Thursday, March 31, 2011

Wanda Koop article out in today's Post


Going to the Wanda Koop survey at the National Gallery last month--an experience I recommend--the relative brevity of my time in the art world, and my limitation to certain art centres during that time, came to the fore. I had only ever seen Koop's paintings in Toronto dealer shows, really, and they were all fairly small--four feet at the widest, I'd say. So it was a shock for me to go into the galleries in Ottawa and see what Koop's main production has been over the past 30 years: massive, eight-foot-wide-and-wider canvases.

I talk about that experience of surprise today in the National Post. The article also covers some of the wonderful childhood artifacts Koop has in the exhibition, like a mod dollhouse she made for herself as a young teenager.

Here's an excerpt from the article:

Asked about this size surprise, Koop explains that those smaller works are "almost like residue" left over from her central, three-decade-long practice of making gigantic canvases and installations.

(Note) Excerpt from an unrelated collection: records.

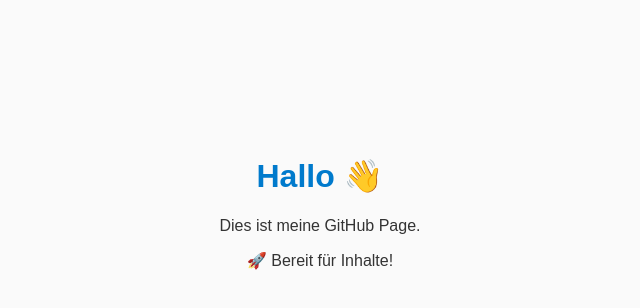
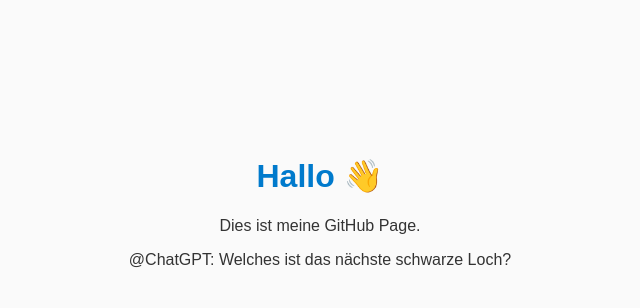
Before and after one commit to merlin-heiser/merlin-heiser.github.io, a plain HTML site: page index.html in a window 1280 px wide. Shown: the whole page, without its empty margins (320-960 px from the left). Drawn offline with Linux system fonts and the light colour scheme.

Commit message:
Auto-update 2025-11-01 23:07:37.75

```diff
--- a/index.html
+++ b/index.html
@@ -20,6 +20,6 @@
 <body>
   <h1>Hallo 👋</h1>
   <p>Dies ist meine GitHub Page.</p>
-  <p>🚀 Bereit für Inhalte!</p>
+  <p>@ChatGPT: Welches ist das nächste schwarze Loch?</p>
 </body>
 </html>
```
Also changed, not shown: 1 other file.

"For me, it's about intimacy," she says. "I think that the paintings [here] are to my scale. I start with really tiny notes and work up to something that I feel will involve the viewer -that the viewer looks at as an actual physical experience."

And yet, Koop is also eager to show off some of the more humble origins of her oeuvre, like a tiny cardboard dollhouse outfitted with miniscule orange shag carpets and inch-long Jackson Pollock- style paintings.

"This is a little house I made when I was 13 years old," says Koop, now 59. "It was called Roundhouse for One. It was my dream home. I grew up in a large family, and I'd just keep it under my bed and slide it out when I needed to go somewhere else."

That tiny teenage fantasia is one of hundreds of sketches, books, maquettes and photographs that cluster in what the gallery calls the survey's "studio room" -though Koop says, "I think of it more as my brain." In it are piles of split-second Post-it note drawings and tomes such as The Eye: A Natural History by Simon Ings.


Read on at the Post for more peeks at the show.

I'm sorry I didn't see the premiere of this show at the Winnipeg Art Gallery--Koop told me some kids from Art City, the youth-arts nonprofit that she founded, made a great mural for the show as well, unreproduced in the Ottawa exhibition.

(Image of Wanda Koop from Site Media Inc, which has recently released a beautifully shot documentary on the artist, KOOP)

2 comments:

Dr. Anja said...

I was most impressed by Koop's series Hybrid Human (2010) in the last room of the exhibition. It consists of a few large-scale paintings with tiny, solitary figures standing in front of an empty, monochrome screen, that is embedded on a bright red or green background. They are combined with a video projection, contemporary dance, and a sound piece. It shows on the one hand, how mediated our experiences are nowadays. On the other, we as the beholders really become part of the installation...

Leah Sandals said...

HI Anja,

Thanks for your comment. Yes, I think that room was a big surprise for a lot of people as well, given that it integrated video projection and paintings. Overall, I wasn't as taken with the results as some might have been. But it's definitely a big step for someone traditionally associated with painting. I also heard the performance on opening-night might have had a more visceral effect than the resulting projection.